**BRIEF:**
Nothing other than an exact copy of the records should be returned.

**SUPPLIED ENTRIES:**
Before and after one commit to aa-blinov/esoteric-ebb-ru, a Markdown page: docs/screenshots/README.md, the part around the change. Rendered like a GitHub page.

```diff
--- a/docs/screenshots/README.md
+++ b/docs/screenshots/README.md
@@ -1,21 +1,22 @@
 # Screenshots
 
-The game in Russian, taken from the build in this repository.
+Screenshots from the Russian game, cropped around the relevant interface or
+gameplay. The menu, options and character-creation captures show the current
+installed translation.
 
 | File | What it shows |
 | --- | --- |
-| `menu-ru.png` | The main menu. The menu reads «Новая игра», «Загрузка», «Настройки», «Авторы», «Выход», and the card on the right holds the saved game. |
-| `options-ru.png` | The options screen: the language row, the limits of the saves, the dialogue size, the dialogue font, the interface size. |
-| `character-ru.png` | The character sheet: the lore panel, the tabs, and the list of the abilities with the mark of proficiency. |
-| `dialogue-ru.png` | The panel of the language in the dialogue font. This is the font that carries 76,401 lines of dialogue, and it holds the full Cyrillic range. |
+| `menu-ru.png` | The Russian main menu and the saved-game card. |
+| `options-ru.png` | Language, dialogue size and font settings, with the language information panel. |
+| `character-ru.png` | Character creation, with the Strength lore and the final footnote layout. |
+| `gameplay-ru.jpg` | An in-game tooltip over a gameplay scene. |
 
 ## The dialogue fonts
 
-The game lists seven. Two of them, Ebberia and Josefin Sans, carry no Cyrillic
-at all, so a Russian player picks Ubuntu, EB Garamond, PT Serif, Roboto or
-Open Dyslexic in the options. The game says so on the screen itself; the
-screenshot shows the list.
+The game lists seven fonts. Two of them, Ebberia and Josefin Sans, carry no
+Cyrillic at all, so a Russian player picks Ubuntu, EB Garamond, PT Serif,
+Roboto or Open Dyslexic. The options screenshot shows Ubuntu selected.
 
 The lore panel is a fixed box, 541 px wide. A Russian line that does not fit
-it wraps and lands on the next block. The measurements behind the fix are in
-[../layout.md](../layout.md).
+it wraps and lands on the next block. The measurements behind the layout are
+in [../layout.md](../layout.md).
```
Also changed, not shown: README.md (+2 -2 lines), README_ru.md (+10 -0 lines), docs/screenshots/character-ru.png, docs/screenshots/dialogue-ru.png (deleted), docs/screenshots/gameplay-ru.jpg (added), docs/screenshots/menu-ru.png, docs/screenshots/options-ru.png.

**TASK ANSWER:**
Before and after one commit to aa-blinov/esoteric-ebb-ru, a Markdown page: docs/screenshots/README.md, the part around the change. Rendered like a GitHub page.

```diff
--- a/docs/screenshots/README.md
+++ b/docs/screenshots/README.md
@@ -1,21 +1,22 @@
 # Screenshots
 
-The game in Russian, taken from the build in this repository.
+Screenshots from the Russian game, cropped around the relevant interface or
+gameplay. The menu, options and character-creation captures show the current
+installed translation.
 
 | File | What it shows |
 | --- | --- |
-| `menu-ru.png` | The main menu. The menu reads «Новая игра», «Загрузка», «Настройки», «Авторы», «Выход», and the card on the right holds the saved game. |
-| `options-ru.png` | The options screen: the language row, the limits of the saves, the dialogue size, the dialogue font, the interface size. |
-| `character-ru.png` | The character sheet: the lore panel, the tabs, and the list of the abilities with the mark of proficiency. |
-| `dialogue-ru.png` | The panel of the language in the dialogue font. This is the font that carries 76,401 lines of dialogue, and it holds the full Cyrillic range. |
+| `menu-ru.png` | The Russian main menu and the saved-game card. |
+| `options-ru.png` | Language, dialogue size and font settings, with the language information panel. |
+| `character-ru.png` | Character creation, with the Strength lore and the final footnote layout. |
+| `gameplay-ru.jpg` | An in-game tooltip over a gameplay scene. |
 
 ## The dialogue fonts
 
-The game lists seven. Two of them, Ebberia and Josefin Sans, carry no Cyrillic
-at all, so a Russian player picks Ubuntu, EB Garamond, PT Serif, Roboto or
-Open Dyslexic in the options. The game says so on the screen itself; the
-screenshot shows the list.
+The game lists seven fonts. Two of them, Ebberia and Josefin Sans, carry no
+Cyrillic at all, so a Russian player picks Ubuntu, EB Garamond, PT Serif,
+Roboto or Open Dyslexic. The options screenshot shows Ubuntu selected.
 
 The lore panel is a fixed box, 541 px wide. A Russian line that does not fit
-it wraps and lands on the next block. The measurements behind the fix are in
-[../layout.md](../layout.md).
+it wraps and lands on the next block. The measurements behind the layout are
+in [../layout.md](../layout.md).
```
Also changed, not shown: README.md (+2 -2 lines), README_ru.md (+10 -0 lines), docs/screenshots/character-ru.png, docs/screenshots/dialogue-ru.png (deleted), docs/screenshots/gameplay-ru.jpg (added), docs/screenshots/menu-ru.png, docs/screenshots/options-ru.png.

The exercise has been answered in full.